What you should do:
The answer must be an exact reproduction of all the entries.

Data supplied:
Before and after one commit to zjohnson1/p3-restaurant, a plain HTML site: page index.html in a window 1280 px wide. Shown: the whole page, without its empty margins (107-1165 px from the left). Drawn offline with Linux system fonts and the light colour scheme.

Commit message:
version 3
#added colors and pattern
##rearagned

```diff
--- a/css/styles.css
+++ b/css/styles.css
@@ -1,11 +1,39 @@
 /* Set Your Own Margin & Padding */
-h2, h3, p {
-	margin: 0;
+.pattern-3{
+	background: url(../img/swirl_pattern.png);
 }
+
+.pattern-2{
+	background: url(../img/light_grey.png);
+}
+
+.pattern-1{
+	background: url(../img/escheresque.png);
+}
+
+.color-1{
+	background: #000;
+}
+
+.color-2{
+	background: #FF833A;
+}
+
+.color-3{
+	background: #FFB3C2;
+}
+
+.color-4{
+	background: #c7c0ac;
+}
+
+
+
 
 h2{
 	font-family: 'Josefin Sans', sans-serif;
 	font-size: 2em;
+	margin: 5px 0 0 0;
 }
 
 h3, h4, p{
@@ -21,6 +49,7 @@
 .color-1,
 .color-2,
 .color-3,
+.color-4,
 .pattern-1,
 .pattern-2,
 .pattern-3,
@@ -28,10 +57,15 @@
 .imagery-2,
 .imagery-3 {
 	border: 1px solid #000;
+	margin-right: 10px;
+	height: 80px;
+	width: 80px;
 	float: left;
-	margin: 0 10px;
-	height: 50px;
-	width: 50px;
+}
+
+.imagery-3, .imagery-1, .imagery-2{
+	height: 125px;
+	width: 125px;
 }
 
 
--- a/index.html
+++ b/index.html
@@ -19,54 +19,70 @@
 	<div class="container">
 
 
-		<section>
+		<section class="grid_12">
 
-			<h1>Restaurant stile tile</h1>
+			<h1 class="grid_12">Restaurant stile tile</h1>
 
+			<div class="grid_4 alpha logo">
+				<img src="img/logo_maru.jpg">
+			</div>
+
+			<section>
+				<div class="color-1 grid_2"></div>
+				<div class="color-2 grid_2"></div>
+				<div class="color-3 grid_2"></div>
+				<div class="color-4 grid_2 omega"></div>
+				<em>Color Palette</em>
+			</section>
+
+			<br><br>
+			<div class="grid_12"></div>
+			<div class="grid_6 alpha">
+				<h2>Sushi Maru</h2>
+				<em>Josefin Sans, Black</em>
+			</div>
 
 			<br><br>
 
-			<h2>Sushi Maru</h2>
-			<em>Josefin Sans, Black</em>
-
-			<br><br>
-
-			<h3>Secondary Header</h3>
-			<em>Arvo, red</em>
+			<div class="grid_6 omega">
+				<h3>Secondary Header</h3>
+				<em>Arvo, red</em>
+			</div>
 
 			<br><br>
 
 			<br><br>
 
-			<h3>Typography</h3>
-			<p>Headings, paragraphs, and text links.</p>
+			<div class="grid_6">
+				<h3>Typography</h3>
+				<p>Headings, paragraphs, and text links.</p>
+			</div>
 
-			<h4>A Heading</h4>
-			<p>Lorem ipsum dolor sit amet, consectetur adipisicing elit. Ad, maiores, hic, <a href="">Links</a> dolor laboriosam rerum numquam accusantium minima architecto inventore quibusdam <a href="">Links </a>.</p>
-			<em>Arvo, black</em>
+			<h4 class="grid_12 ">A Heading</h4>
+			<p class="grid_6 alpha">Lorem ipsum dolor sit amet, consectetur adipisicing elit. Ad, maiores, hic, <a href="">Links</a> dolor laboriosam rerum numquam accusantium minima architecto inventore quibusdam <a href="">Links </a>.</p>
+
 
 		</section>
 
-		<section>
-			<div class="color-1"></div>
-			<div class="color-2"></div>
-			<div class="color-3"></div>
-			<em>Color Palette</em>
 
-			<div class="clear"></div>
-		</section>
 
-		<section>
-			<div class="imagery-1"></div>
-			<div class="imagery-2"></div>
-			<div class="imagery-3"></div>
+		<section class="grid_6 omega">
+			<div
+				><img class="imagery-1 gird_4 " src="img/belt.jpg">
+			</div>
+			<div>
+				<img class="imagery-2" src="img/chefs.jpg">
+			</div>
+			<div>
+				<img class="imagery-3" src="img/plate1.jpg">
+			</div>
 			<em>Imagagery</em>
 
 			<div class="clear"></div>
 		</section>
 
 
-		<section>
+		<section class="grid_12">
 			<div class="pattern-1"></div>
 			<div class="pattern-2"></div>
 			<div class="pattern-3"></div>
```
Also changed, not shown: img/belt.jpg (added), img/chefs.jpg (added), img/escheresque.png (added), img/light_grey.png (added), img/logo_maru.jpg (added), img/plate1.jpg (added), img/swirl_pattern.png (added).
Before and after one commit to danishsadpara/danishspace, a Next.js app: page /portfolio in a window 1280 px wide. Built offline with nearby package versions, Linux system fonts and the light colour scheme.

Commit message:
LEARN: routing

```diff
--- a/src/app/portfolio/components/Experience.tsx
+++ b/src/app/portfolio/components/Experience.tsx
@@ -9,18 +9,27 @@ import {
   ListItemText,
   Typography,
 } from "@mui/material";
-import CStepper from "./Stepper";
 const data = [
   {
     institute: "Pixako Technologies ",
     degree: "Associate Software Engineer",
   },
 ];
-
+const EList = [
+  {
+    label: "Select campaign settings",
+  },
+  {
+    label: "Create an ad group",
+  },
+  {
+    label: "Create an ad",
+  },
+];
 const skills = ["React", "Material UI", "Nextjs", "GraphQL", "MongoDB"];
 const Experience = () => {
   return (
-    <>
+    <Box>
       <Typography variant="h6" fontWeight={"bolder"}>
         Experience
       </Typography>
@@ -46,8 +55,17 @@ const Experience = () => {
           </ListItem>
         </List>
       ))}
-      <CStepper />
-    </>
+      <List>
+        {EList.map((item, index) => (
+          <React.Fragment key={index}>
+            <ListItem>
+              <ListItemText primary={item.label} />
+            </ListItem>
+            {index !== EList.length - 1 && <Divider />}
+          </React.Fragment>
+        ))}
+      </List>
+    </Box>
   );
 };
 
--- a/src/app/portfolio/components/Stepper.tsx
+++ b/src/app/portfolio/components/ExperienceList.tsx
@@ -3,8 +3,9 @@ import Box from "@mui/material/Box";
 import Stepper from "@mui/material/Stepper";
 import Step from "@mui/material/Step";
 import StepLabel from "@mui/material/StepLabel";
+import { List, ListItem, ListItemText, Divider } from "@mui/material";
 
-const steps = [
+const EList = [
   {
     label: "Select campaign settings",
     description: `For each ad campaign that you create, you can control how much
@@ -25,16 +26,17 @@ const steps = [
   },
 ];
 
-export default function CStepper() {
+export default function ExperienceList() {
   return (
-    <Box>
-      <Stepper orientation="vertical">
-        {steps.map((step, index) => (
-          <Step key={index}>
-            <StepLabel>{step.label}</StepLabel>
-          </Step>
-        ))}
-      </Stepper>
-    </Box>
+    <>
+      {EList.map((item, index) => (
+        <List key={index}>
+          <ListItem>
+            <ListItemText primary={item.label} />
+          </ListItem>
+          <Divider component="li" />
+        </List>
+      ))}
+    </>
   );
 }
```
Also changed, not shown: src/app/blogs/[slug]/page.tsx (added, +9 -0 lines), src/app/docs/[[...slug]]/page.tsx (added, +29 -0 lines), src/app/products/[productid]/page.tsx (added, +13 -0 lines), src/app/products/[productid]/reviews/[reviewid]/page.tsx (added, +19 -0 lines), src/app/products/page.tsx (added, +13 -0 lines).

Exercise result:
Before and after one commit to zjohnson1/p3-restaurant, a plain HTML site: page index.html in a window 1280 px wide. Shown: the whole page, without its empty margins (107-1165 px from the left). Drawn offline with Linux system fonts and the light colour scheme.

Commit message:
version 3
#added colors and pattern
##rearagned

```diff
--- a/css/styles.css
+++ b/css/styles.css
@@ -1,11 +1,39 @@
 /* Set Your Own Margin & Padding */
-h2, h3, p {
-	margin: 0;
+.pattern-3{
+	background: url(../img/swirl_pattern.png);
 }
+
+.pattern-2{
+	background: url(../img/light_grey.png);
+}
+
+.pattern-1{
+	background: url(../img/escheresque.png);
+}
+
+.color-1{
+	background: #000;
+}
+
+.color-2{
+	background: #FF833A;
+}
+
+.color-3{
+	background: #FFB3C2;
+}
+
+.color-4{
+	background: #c7c0ac;
+}
+
+
+
 
 h2{
 	font-family: 'Josefin Sans', sans-serif;
 	font-size: 2em;
+	margin: 5px 0 0 0;
 }
 
 h3, h4, p{
@@ -21,6 +49,7 @@
 .color-1,
 .color-2,
 .color-3,
+.color-4,
 .pattern-1,
 .pattern-2,
 .pattern-3,
@@ -28,10 +57,15 @@
 .imagery-2,
 .imagery-3 {
 	border: 1px solid #000;
+	margin-right: 10px;
+	height: 80px;
+	width: 80px;
 	float: left;
-	margin: 0 10px;
-	height: 50px;
-	width: 50px;
+}
+
+.imagery-3, .imagery-1, .imagery-2{
+	height: 125px;
+	width: 125px;
 }
 
 
--- a/index.html
+++ b/index.html
@@ -19,54 +19,70 @@
 	<div class="container">
 
 
-		<section>
+		<section class="grid_12">
 
-			<h1>Restaurant stile tile</h1>
+			<h1 class="grid_12">Restaurant stile tile</h1>
 
+			<div class="grid_4 alpha logo">
+				<img src="img/logo_maru.jpg">
+			</div>
+
+			<section>
+				<div class="color-1 grid_2"></div>
+				<div class="color-2 grid_2"></div>
+				<div class="color-3 grid_2"></div>
+				<div class="color-4 grid_2 omega"></div>
+				<em>Color Palette</em>
+			</section>
+
+			<br><br>
+			<div class="grid_12"></div>
+			<div class="grid_6 alpha">
+				<h2>Sushi Maru</h2>
+				<em>Josefin Sans, Black</em>
+			</div>
 
 			<br><br>
 
-			<h2>Sushi Maru</h2>
-			<em>Josefin Sans, Black</em>
-
-			<br><br>
-
-			<h3>Secondary Header</h3>
-			<em>Arvo, red</em>
+			<div class="grid_6 omega">
+				<h3>Secondary Header</h3>
+				<em>Arvo, red</em>
+			</div>
 
 			<br><br>
 
 			<br><br>
 
-			<h3>Typography</h3>
-			<p>Headings, paragraphs, and text links.</p>
+			<div class="grid_6">
+				<h3>Typography</h3>
+				<p>Headings, paragraphs, and text links.</p>
+			</div>
 
-			<h4>A Heading</h4>
-			<p>Lorem ipsum dolor sit amet, consectetur adipisicing elit. Ad, maiores, hic, <a href="">Links</a> dolor laboriosam rerum numquam accusantium minima architecto inventore quibusdam <a href="">Links </a>.</p>
-			<em>Arvo, black</em>
+			<h4 class="grid_12 ">A Heading</h4>
+			<p class="grid_6 alpha">Lorem ipsum dolor sit amet, consectetur adipisicing elit. Ad, maiores, hic, <a href="">Links</a> dolor laboriosam rerum numquam accusantium minima architecto inventore quibusdam <a href="">Links </a>.</p>
+
 
 		</section>
 
-		<section>
-			<div class="color-1"></div>
-			<div class="color-2"></div>
-			<div class="color-3"></div>
-			<em>Color Palette</em>
 
-			<div class="clear"></div>
-		</section>
 
-		<section>
-			<div class="imagery-1"></div>
-			<div class="imagery-2"></div>
-			<div class="imagery-3"></div>
+		<section class="grid_6 omega">
+			<div
+				><img class="imagery-1 gird_4 " src="img/belt.jpg">
+			</div>
+			<div>
+				<img class="imagery-2" src="img/chefs.jpg">
+			</div>
+			<div>
+				<img class="imagery-3" src="img/plate1.jpg">
+			</div>
 			<em>Imagagery</em>
 
 			<div class="clear"></div>
 		</section>
 
 
-		<section>
+		<section class="grid_12">
 			<div class="pattern-1"></div>
 			<div class="pattern-2"></div>
 			<div class="pattern-3"></div>
```
Also changed, not shown: img/belt.jpg (added), img/chefs.jpg (added), img/escheresque.png (added), img/light_grey.png (added), img/logo_maru.jpg (added), img/plate1.jpg (added), img/swirl_pattern.png (added).
Before and after one commit to danishsadpara/danishspace, a Next.js app: page /portfolio in a window 1280 px wide. Built offline with nearby package versions, Linux system fonts and the light colour scheme.

Commit message:
LEARN: routing

```diff
--- a/src/app/portfolio/components/Experience.tsx
+++ b/src/app/portfolio/components/Experience.tsx
@@ -9,18 +9,27 @@ import {
   ListItemText,
   Typography,
 } from "@mui/material";
-import CStepper from "./Stepper";
 const data = [
   {
     institute: "Pixako Technologies ",
     degree: "Associate Software Engineer",
   },
 ];
-
+const EList = [
+  {
+    label: "Select campaign settings",
+  },
+  {
+    label: "Create an ad group",
+  },
+  {
+    label: "Create an ad",
+  },
+];
 const skills = ["React", "Material UI", "Nextjs", "GraphQL", "MongoDB"];
 const Experience = () => {
   return (
-    <>
+    <Box>
       <Typography variant="h6" fontWeight={"bolder"}>
         Experience
       </Typography>
@@ -46,8 +55,17 @@ const Experience = () => {
           </ListItem>
         </List>
       ))}
-      <CStepper />
-    </>
+      <List>
+        {EList.map((item, index) => (
+          <React.Fragment key={index}>
+            <ListItem>
+              <ListItemText primary={item.label} />
+            </ListItem>
+            {index !== EList.length - 1 && <Divider />}
+          </React.Fragment>
+        ))}
+      </List>
+    </Box>
   );
 };
 
--- a/src/app/portfolio/components/Stepper.tsx
+++ b/src/app/portfolio/components/ExperienceList.tsx
@@ -3,8 +3,9 @@ import Box from "@mui/material/Box";
 import Stepper from "@mui/material/Stepper";
 import Step from "@mui/material/Step";
 import StepLabel from "@mui/material/StepLabel";
+import { List, ListItem, ListItemText, Divider } from "@mui/material";
 
-const steps = [
+const EList = [
   {
     label: "Select campaign settings",
     description: `For each ad campaign that you create, you can control how much
@@ -25,16 +26,17 @@ const steps = [
   },
 ];
 
-export default function CStepper() {
+export default function ExperienceList() {
   return (
-    <Box>
-      <Stepper orientation="vertical">
-        {steps.map((step, index) => (
-          <Step key={index}>
-            <StepLabel>{step.label}</StepLabel>
-          </Step>
-        ))}
-      </Stepper>
-    </Box>
+    <>
+      {EList.map((item, index) => (
+        <List key={index}>
+          <ListItem>
+            <ListItemText primary={item.label} />
+          </ListItem>
+          <Divider component="li" />
+        </List>
+      ))}
+    </>
   );
 }
```
Also changed, not shown: src/app/blogs/[slug]/page.tsx (added, +9 -0 lines), src/app/docs/[[...slug]]/page.tsx (added, +29 -0 lines), src/app/products/[productid]/page.tsx (added, +13 -0 lines), src/app/products/[productid]/reviews/[reviewid]/page.tsx (added, +19 -0 lines), src/app/products/page.tsx (added, +13 -0 lines).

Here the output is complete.